%%

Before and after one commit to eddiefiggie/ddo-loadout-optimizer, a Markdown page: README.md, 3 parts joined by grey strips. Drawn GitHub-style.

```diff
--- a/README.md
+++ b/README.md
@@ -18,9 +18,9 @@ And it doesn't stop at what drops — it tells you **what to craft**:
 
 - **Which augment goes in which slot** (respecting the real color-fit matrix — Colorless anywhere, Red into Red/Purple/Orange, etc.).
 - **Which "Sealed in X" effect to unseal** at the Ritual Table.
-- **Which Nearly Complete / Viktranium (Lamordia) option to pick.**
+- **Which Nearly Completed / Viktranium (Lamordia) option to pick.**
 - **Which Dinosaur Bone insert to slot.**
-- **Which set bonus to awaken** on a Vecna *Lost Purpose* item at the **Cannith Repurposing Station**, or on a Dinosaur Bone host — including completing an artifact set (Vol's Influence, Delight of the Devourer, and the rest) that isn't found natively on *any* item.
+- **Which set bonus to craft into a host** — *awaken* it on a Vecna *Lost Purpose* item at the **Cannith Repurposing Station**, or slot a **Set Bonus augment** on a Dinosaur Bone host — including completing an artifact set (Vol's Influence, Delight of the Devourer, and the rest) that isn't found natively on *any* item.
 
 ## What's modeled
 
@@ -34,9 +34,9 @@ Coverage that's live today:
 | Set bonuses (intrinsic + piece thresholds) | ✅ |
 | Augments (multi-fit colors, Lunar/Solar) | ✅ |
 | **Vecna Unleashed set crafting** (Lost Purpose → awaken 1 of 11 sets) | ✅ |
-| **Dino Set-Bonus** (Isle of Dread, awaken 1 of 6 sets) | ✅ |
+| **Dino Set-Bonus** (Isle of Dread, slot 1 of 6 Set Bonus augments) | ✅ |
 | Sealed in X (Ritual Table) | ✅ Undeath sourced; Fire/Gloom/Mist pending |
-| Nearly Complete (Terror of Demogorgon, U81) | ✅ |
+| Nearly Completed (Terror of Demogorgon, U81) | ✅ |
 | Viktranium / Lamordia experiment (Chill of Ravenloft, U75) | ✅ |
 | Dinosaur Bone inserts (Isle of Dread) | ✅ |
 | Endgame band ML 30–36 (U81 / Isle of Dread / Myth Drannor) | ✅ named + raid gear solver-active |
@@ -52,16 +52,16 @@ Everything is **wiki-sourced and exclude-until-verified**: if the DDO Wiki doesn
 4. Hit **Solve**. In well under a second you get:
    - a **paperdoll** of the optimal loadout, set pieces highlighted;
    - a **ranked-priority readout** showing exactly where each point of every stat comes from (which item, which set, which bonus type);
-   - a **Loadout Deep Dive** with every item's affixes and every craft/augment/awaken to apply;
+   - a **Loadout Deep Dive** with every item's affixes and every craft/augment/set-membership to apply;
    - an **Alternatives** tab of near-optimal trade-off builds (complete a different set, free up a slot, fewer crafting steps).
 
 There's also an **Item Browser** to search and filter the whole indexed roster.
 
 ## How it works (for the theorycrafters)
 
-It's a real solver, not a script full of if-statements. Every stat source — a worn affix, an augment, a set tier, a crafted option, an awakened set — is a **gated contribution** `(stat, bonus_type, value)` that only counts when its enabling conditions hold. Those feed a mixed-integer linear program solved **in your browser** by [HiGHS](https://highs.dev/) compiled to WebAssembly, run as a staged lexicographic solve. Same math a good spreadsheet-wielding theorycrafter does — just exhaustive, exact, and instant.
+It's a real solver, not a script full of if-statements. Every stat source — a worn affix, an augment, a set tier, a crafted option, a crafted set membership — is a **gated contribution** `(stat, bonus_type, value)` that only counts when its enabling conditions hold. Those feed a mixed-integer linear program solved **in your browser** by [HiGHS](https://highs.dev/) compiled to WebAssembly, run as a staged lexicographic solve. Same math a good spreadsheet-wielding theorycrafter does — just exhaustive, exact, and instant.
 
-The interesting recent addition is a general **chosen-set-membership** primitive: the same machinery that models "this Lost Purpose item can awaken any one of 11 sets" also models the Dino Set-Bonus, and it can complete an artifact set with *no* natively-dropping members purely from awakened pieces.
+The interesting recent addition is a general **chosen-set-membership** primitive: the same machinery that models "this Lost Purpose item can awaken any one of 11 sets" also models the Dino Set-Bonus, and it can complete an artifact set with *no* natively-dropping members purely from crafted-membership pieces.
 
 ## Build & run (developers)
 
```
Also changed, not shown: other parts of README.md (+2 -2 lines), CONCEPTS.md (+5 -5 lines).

%%

WHAT IS BEING ASKED:
Reproduce all data above, unchanged.

TASK RESPONSE:
Before and after one commit to eddiefiggie/ddo-loadout-optimizer, a Markdown page: README.md, 3 parts joined by grey strips. Drawn GitHub-style.

```diff
--- a/README.md
+++ b/README.md
@@ -18,9 +18,9 @@ And it doesn't stop at what drops — it tells you **what to craft**:
 
 - **Which augment goes in which slot** (respecting the real color-fit matrix — Colorless anywhere, Red into Red/Purple/Orange, etc.).
 - **Which "Sealed in X" effect to unseal** at the Ritual Table.
-- **Which Nearly Complete / Viktranium (Lamordia) option to pick.**
+- **Which Nearly Completed / Viktranium (Lamordia) option to pick.**
 - **Which Dinosaur Bone insert to slot.**
-- **Which set bonus to awaken** on a Vecna *Lost Purpose* item at the **Cannith Repurposing Station**, or on a Dinosaur Bone host — including completing an artifact set (Vol's Influence, Delight of the Devourer, and the rest) that isn't found natively on *any* item.
+- **Which set bonus to craft into a host** — *awaken* it on a Vecna *Lost Purpose* item at the **Cannith Repurposing Station**, or slot a **Set Bonus augment** on a Dinosaur Bone host — including completing an artifact set (Vol's Influence, Delight of the Devourer, and the rest) that isn't found natively on *any* item.
 
 ## What's modeled
 
@@ -34,9 +34,9 @@ Coverage that's live today:
 | Set bonuses (intrinsic + piece thresholds) | ✅ |
 | Augments (multi-fit colors, Lunar/Solar) | ✅ |
 | **Vecna Unleashed set crafting** (Lost Purpose → awaken 1 of 11 sets) | ✅ |
-| **Dino Set-Bonus** (Isle of Dread, awaken 1 of 6 sets) | ✅ |
+| **Dino Set-Bonus** (Isle of Dread, slot 1 of 6 Set Bonus augments) | ✅ |
 | Sealed in X (Ritual Table) | ✅ Undeath sourced; Fire/Gloom/Mist pending |
-| Nearly Complete (Terror of Demogorgon, U81) | ✅ |
+| Nearly Completed (Terror of Demogorgon, U81) | ✅ |
 | Viktranium / Lamordia experiment (Chill of Ravenloft, U75) | ✅ |
 | Dinosaur Bone inserts (Isle of Dread) | ✅ |
 | Endgame band ML 30–36 (U81 / Isle of Dread / Myth Drannor) | ✅ named + raid gear solver-active |
@@ -52,16 +52,16 @@ Everything is **wiki-sourced and exclude-until-verified**: if the DDO Wiki doesn
 4. Hit **Solve**. In well under a second you get:
    - a **paperdoll** of the optimal loadout, set pieces highlighted;
    - a **ranked-priority readout** showing exactly where each point of every stat comes from (which item, which set, which bonus type);
-   - a **Loadout Deep Dive** with every item's affixes and every craft/augment/awaken to apply;
+   - a **Loadout Deep Dive** with every item's affixes and every craft/augment/set-membership to apply;
    - an **Alternatives** tab of near-optimal trade-off builds (complete a different set, free up a slot, fewer crafting steps).
 
 There's also an **Item Browser** to search and filter the whole indexed roster.
 
 ## How it works (for the theorycrafters)
 
-It's a real solver, not a script full of if-statements. Every stat source — a worn affix, an augment, a set tier, a crafted option, an awakened set — is a **gated contribution** `(stat, bonus_type, value)` that only counts when its enabling conditions hold. Those feed a mixed-integer linear program solved **in your browser** by [HiGHS](https://highs.dev/) compiled to WebAssembly, run as a staged lexicographic solve. Same math a good spreadsheet-wielding theorycrafter does — just exhaustive, exact, and instant.
+It's a real solver, not a script full of if-statements. Every stat source — a worn affix, an augment, a set tier, a crafted option, a crafted set membership — is a **gated contribution** `(stat, bonus_type, value)` that only counts when its enabling conditions hold. Those feed a mixed-integer linear program solved **in your browser** by [HiGHS](https://highs.dev/) compiled to WebAssembly, run as a staged lexicographic solve. Same math a good spreadsheet-wielding theorycrafter does — just exhaustive, exact, and instant.
 
-The interesting recent addition is a general **chosen-set-membership** primitive: the same machinery that models "this Lost Purpose item can awaken any one of 11 sets" also models the Dino Set-Bonus, and it can complete an artifact set with *no* natively-dropping members purely from awakened pieces.
+The interesting recent addition is a general **chosen-set-membership** primitive: the same machinery that models "this Lost Purpose item can awaken any one of 11 sets" also models the Dino Set-Bonus, and it can complete an artifact set with *no* natively-dropping members purely from crafted-membership pieces.
 
 ## Build & run (developers)
 
```
Also changed, not shown: other parts of README.md (+2 -2 lines), CONCEPTS.md (+5 -5 lines).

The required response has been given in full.